Hamish Linklater’s new play about substance abuse in old New England often leaves its fine young cast grasping for big effects

It gives a theater critic reason to pause when so many accomplished young actors gather to perform a new work. But the question needs to be asked: What attracted Zosia Mamet (“Girls”), Dolly Wells (“Doll & Em”), Alex Hurt (“Love, Love, Love”), Jonny Orsini (“The Nance”) and two-time Tony winner Norbert Leo Butz to Hamish Linklater’s new play, “The Whirligig,” which opened Sunday at the Pershing Square Signature Center?

There’s certainly plenty of actor fodder in this story of angst and recrimination, about a young woman (Grace Van Patten) who’s dying of complications from drug addiction. Who’s to blame for Julie’s impending death? Her high school friend Trish (Mamet) who introduced her to the fumbling drug dealer (Orsini)? Or the girl’s alcoholic father (Butz)? Or the whole slacker New England town where she grew up, a place that’s seen better days?

To his credit, Linklater doesn’t skimp on the number of characters he puts on stage, giving us an in-depth look at those townspeople. Much of “The Whirligig” is set in a local watering hole, which is a favorite spot not only for Julie’s dad, Michael, but a drunken teacher (Jon DeVries), the current bartender Greg (Hurt), who happens to be Trish’s husband, and the drug dealer’s older brother, Patrick (Noah Bean), who’s now a doctor but worked his way through med school by bartending there. Clearly, paths cross and coincidences abound like rabbits in a Massachusetts backyard.  The play’s many revelations would be upsetting if they were credible.

While Trish and Greg are refugees from some apparent opioid epidemic, Michael and his estranged wife, Kristina, represent the once-intellectual underpinnings of old New England. She teaches college and has written a book titled “The Entreaty of Versailles — Flappers, Appeasers, and the Resistible Rise of Viennese Watercolorist.” He’s a junior college instructor who used to be the artistic director at the Barrington Classic Stage, where he wanted to produce nothing but new works. You understand why that job didn’t work out when, in one scene, a boozy Michael attempts to teach Greg how to perform Shakespeare. Or is Michael now at Barrington and used to teach college drama? Linklater’s play covers 15 years, and its many short scenes aren’t always clearly identified as being flashbacks or flash forwards.

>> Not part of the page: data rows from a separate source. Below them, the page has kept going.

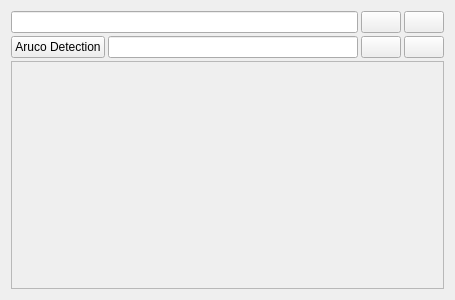
First picture: the form in rover_gui/ui/ui/VideoPlayer.ui, repository robotique-udes/rover, before the edit.
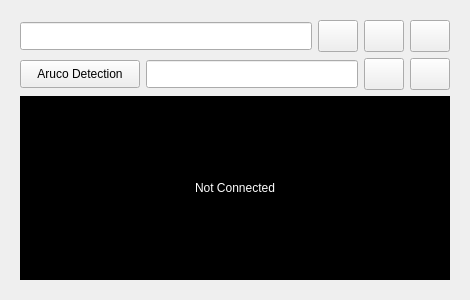
Second picture: the form after the edit. The open tabs and pages were chosen to show the change. Icons and pictures are not drawn.

Commit message: merged player and log page into current ui for CRQRC

Diff of the .ui file:
```diff
--- a/rover_gui/ui/ui/VideoPlayer.ui
+++ b/rover_gui/ui/ui/VideoPlayer.ui
@@ -6,7 +6,7 @@
    <rect>
     <x>0</x>
     <y>0</y>
-    <width>455</width>
+    <width>470</width>
     <height>300</height>
    </rect>
   </property>
@@ -15,14 +15,16 @@
   </property>
   <layout class="QGridLayout" name="gridLayout">
    <item row="0" column="0">
+    <widget class="QStackedWidget" name="stackedWidget">
+     <property name="currentIndex">
+      <number>0</number>
+     </property>
+     <widget class="QWidget" name="page">
     <layout class="QVBoxLayout" name="verticalLayout">
-     <property name="spacing">
-      <number>3</number>
-     </property>
      <item>
-      <layout class="QHBoxLayout" name="horizontalLayout_2">
+        <layout class="QHBoxLayout" name="horizontalLayout_1">
        <property name="spacing">
-        <number>3</number>
+          <number>6</number>
        </property>
        <property name="sizeConstraint">
         <enum>QLayout::SetDefaultConstraint</enum>
@@ -30,24 +32,65 @@
        <item>
         <widget class="QLineEdit" name="rtspTextBox">
          <property name="sizePolicy">
-          <sizepolicy hsizetype="Expanding" vsizetype="Minimum">
-           <horstretch>0</horstretch>
+            <sizepolicy hsizetype="Expanding" vsizetype="Fixed">
+             <horstretch>1</horstretch>
            <verstretch>0</verstretch>
           </sizepolicy>
          </property>
+           <property name="minimumSize">
+            <size>
+             <width>0</width>
+             <height>28</height>
+            </size>
+           </property>
          <property name="readOnly">
           <bool>false</bool>
          </property>
         </widget>
        </item>
+         <item>
+          <widget class="QPushButton" name="toggleViewButton">
+           <property name="sizePolicy">
+            <sizepolicy hsizetype="Fixed" vsizetype="Fixed">
+             <horstretch>0</horstretch>
+             <verstretch>0</verstretch>
+            </sizepolicy>
+           </property>
+           <property name="minimumSize">
+            <size>
+             <width>32</width>
+             <height>32</height>
+            </size>
+           </property>
+           <property name="toolTip">
+            <string>Show Logs</string>
+           </property>
+           <property name="icon">
+            <iconset resource="../../src/Global/Constant/resources.qrc">
+             <normaloff>:/icons/log_view.png</normaloff>:/icons/log_view.png</iconset>
+           </property>
+           <property name="iconSize">
+            <size>
+             <width>24</width>
+             <height>24</height>
+            </size>
+           </property>
+          </widget>
+         </item>
        <item>
         <widget class="QPushButton" name="defaultStreamPushButton">
          <property name="sizePolicy">
-          <sizepolicy hsizetype="Minimum" vsizetype="Minimum">
+            <sizepolicy hsizetype="Fixed" vsizetype="Fixed">
            <horstretch>0</horstretch>
            <verstretch>0</verstretch>
           </sizepolicy>
          </property>
+           <property name="minimumSize">
+            <size>
+             <width>32</width>
+             <height>32</height>
+            </size>
+           </property>
          <property name="text">
           <string/>
          </property>
@@ -56,8 +99,8 @@
          </property>
          <property name="iconSize">
           <size>
-           <width>16</width>
-           <height>16</height>
+             <width>20</width>
+             <height>20</height>
           </size>
          </property>
          <property name="checkable">
@@ -68,11 +111,17 @@
        <item>
         <widget class="QPushButton" name="playPauseButton">
          <property name="sizePolicy">
-          <sizepolicy hsizetype="Minimum" vsizetype="Minimum">
+            <sizepolicy hsizetype="Fixed" vsizetype="Fixed">
            <horstretch>0</horstretch>
            <verstretch>0</verstretch>
           </sizepolicy>
          </property>
+           <property name="minimumSize">
+            <size>
+             <width>32</width>
+             <height>32</height>
+            </size>
+           </property>
          <property name="autoFillBackground">
           <bool>false</bool>
          </property>
@@ -85,8 +134,8 @@
          </property>
          <property name="iconSize">
           <size>
-           <width>16</width>
-           <height>16</height>
+             <width>20</width>
+             <height>20</height>
           </size>
          </property>
          <property name="checkable">
@@ -97,18 +146,27 @@
       </layout>
      </item>
      <item>
-      <layout class="QHBoxLayout" name="horizontalLayout">
+        <layout class="QHBoxLayout" name="horizontalLayout_2">
        <property name="spacing">
-        <number>3</number>
+          <number>6</number>
+         </property>
+         <property name="sizeConstraint">
+          <enum>QLayout::SetDefaultConstraint</enum>
        </property>
        <item>
         <widget class="QPushButton" name="arucoPushButton">
          <property name="sizePolicy">
-          <sizepolicy hsizetype="Minimum" vsizetype="Minimum">
+            <sizepolicy hsizetype="Preferred" vsizetype="Fixed">
            <horstretch>0</horstretch>
            <verstretch>0</verstretch>
           </sizepolicy>
          </property>
+           <property name="minimumSize">
+            <size>
+             <width>120</width>
+             <height>28</height>
+            </size>
+           </property>
          <property name="text">
           <string>Aruco Detection</string>
          </property>
@@ -120,11 +178,17 @@
        <item>
         <widget class="QLineEdit" name="arucoIdsTextBox">
          <property name="sizePolicy">
-          <sizepolicy hsizetype="Expanding" vsizetype="Minimum">
-           <horstretch>0</horstretch>
+            <sizepolicy hsizetype="Expanding" vsizetype="Fixed">
+             <horstretch>1</horstretch>
            <verstretch>0</verstretch>
           </sizepolicy>
          </property>
+           <property name="minimumSize">
+            <size>
+             <width>0</width>
+             <height>28</height>
+            </size>
+           </property>
          <property name="readOnly">
           <bool>true</bool>
          </property>
@@ -133,11 +197,17 @@
        <item>
         <widget class="QPushButton" name="ScreenshotButton">
          <property name="sizePolicy">
-          <sizepolicy hsizetype="Minimum" vsizetype="Minimum">
+            <sizepolicy hsizetype="Fixed" vsizetype="Fixed">
            <horstretch>0</horstretch>
            <verstretch>0</verstretch>
           </sizepolicy>
          </property>
+           <property name="minimumSize">
+            <size>
+             <width>32</width>
+             <height>32</height>
+            </size>
+           </property>
          <property name="text">
           <string/>
          </property>
@@ -146,8 +216,8 @@
          </property>
          <property name="iconSize">
           <size>
-           <width>16</width>
-           <height>16</height>
+             <width>20</width>
+             <height>20</height>
           </size>
          </property>
          <property name="checkable">
@@ -158,11 +228,17 @@
        <item>
         <widget class="QPushButton" name="startRecordingButton">
          <property name="sizePolicy">
-          <sizepolicy hsizetype="Minimum" vsizetype="Minimum">
+            <sizepolicy hsizetype="Fixed" vsizetype="Fixed">
            <horstretch>0</horstretch>
            <verstretch>0</verstretch>
           </sizepolicy>
          </property>
+           <property name="minimumSize">
+            <size>
+             <width>32</width>
+             <height>32</height>
+            </size>
+           </property>
          <property name="text">
           <string/>
          </property>
@@ -171,8 +247,8 @@
          </property>
          <property name="iconSize">
           <size>
-           <width>16</width>
-           <height>16</height>
+             <width>20</width>
+             <height>20</height>
           </size>
          </property>
          <property name="checkable">
@@ -183,25 +259,127 @@
       </layout>
      </item>
      <item>
-      <widget class="QFrame" name="frame">
+        <widget class="QStackedWidget" name="videoStack">
+         <property name="currentIndex">
+          <number>0</number>
+         </property>
+         <widget class="QWidget" name="videoWidget">
        <property name="sizePolicy">
-        <sizepolicy hsizetype="MinimumExpanding" vsizetype="MinimumExpanding">
+           <sizepolicy hsizetype="Expanding" vsizetype="Expanding">
          <horstretch>0</horstretch>
+            <verstretch>1</verstretch>
+           </sizepolicy>
+          </property>
+          <property name="styleSheet">
+           <string>background-color: black;</string>
+          </property>
+         </widget>
+         <widget class="QWidget" name="statusPage">
+          <property name="styleSheet">
+           <string>background-color: black;</string>
+          </property>
+          <layout class="QVBoxLayout" name="statusLayout">
+           <item>
+            <widget class="QLabel" name="statusLabel">
+             <property name="styleSheet">
+              <string>color: white;</string>
+             </property>
+             <property name="text">
+              <string>Not Connected</string>
+             </property>
+             <property name="alignment">
+              <set>Qt::AlignCenter</set>
+             </property>
+            </widget>
+           </item>
+          </layout>
+         </widget>
+        </widget>
+       </item>
+      </layout>
+     </widget>
+     <widget class="QWidget" name="page_2">
+      <layout class="QVBoxLayout" name="verticalLayout_2">
+       <item>
+        <layout class="QHBoxLayout" name="horizontalLayout_3">
+         <item>
+          <widget class="QPushButton" name="backToVideoBtn">
+           <property name="sizePolicy">
+            <sizepolicy hsizetype="Fixed" vsizetype="Fixed">
+             <horstretch>0</horstretch>
          <verstretch>0</verstretch>
         </sizepolicy>
        </property>
-       <property name="frameShape">
-        <enum>QFrame::StyledPanel</enum>
-       </property>
-       <property name="frameShadow">
-        <enum>QFrame::Raised</enum>
-       </property>
-      </widget>
-     </item>
-    </layout>
-   </item>
-  </layout>
- </widget>
- <resources/>
+           <property name="minimumSize">
+            <size>
+             <width>100</width>
+             <height>32</height>
+            </size>
+           </property>
+           <property name="text">
+            <string>Back to Video</string>
+           </property>
+           <property name="icon">
+            <iconset theme="go-previous">
+             <normaloff>.</normaloff>.</iconset>
+           </property>
+          </widget>
+         </item>
+         <item>
+          <widget class="QPushButton" name="clearLogsBtn">
+           <property name="sizePolicy">
+            <sizepolicy hsizetype="Fixed" vsizetype="Fixed">
+             <horstretch>0</horstretch>
+             <verstretch>0</verstretch>
+            </sizepolicy>
+           </property>
+           <property name="minimumSize">
+            <size>
+             <width>100</width>
+             <height>32</height>
+            </size>
+           </property>
+           <property name="text">
+            <string>Clear Logs</string>
+           </property>
+          </widget>
+         </item>
+         <item>
+          <spacer name="horizontalSpacer">
+           <property name="orientation">
+            <enum>Qt::Horizontal</enum>
+           </property>
+           <property name="sizeHint" stdset="0">
+            <size>
+             <width>40</width>
+             <height>20</height>
+            </size>
+           </property>
+          </spacer>
+         </item>
+        </layout>
+       </item>
+       <item>
+        <widget class="QTextEdit" name="logDisplay">
+         <property name="styleSheet">
+          <string>background-color: #222222; color: white; font-family: monospace;</string>
+         </property>
+         <property name="lineWrapMode">
+          <enum>QTextEdit::NoWrap</enum>
+         </property>
+         <property name="readOnly">
+          <bool>true</bool>
+         </property>
+        </widget>
+       </item>
+      </layout>
+     </widget>
+    </widget>
+   </item>
+  </layout>
+ </widget>
+ <resources>
+  <include location="../../src/Global/Constant/resources.qrc"/>
+ </resources>
  <connections/>
 </ui>
```
Left out of the diff: 13 changed lines with no effect on the pictures. Lines whose indentation alone changed are shown as unchanged. The commit also changes 21 other files.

“The Whirligig” begins with what’s almost the end of this play: Julie’s departure from the hospital to go home to die. Most of Act 2 delves into how she became an addict at age 17 and why her mother hates Trish so much. At least that’s what we’re told over and over again about Kristina. But from what’s witnessed on stage, Kristina achieves sainthood status with her forgiveness, and it’s a condition that’s contagious. Linklater ends his play with one big kumbaya moment that would challenge even the most ardent watcher of Lifetime TV.

“The Whirligig” is presented by the New Group, and directed by its founding artistic director, Scott Elliott. He can be credited with putting together a great ensemble. Each actor is expert at introducing their respective character, and Mamet’s hard-bitten Trish is especially engaging. What Elliott hasn’t been able to do is prevent Mamet and others from overreaching when the script asks for a lot of screaming but deserves something less.

Derek McLane’s set features a turntable and a big tree branch for Mamet and Orsini to sit on, chat, and ride up into the rafters and back. All that stage crafts keeps the action moving in circles, as well as up and down, but rarely forward.

Robert Hofler, TheWrap's lead theater critic, has worked as an editor at Life, Us Weekly and Variety. His books include "The Man Who Invented Rock Hudson," "Party Animals," and "Sexplosion: From Andy Warhol to A Clockwork Orange, How a Generation of Pop Rebels Broke All the Taboos." His latest book, "Money, Murder, and Dominick Dunne," is now in paperback.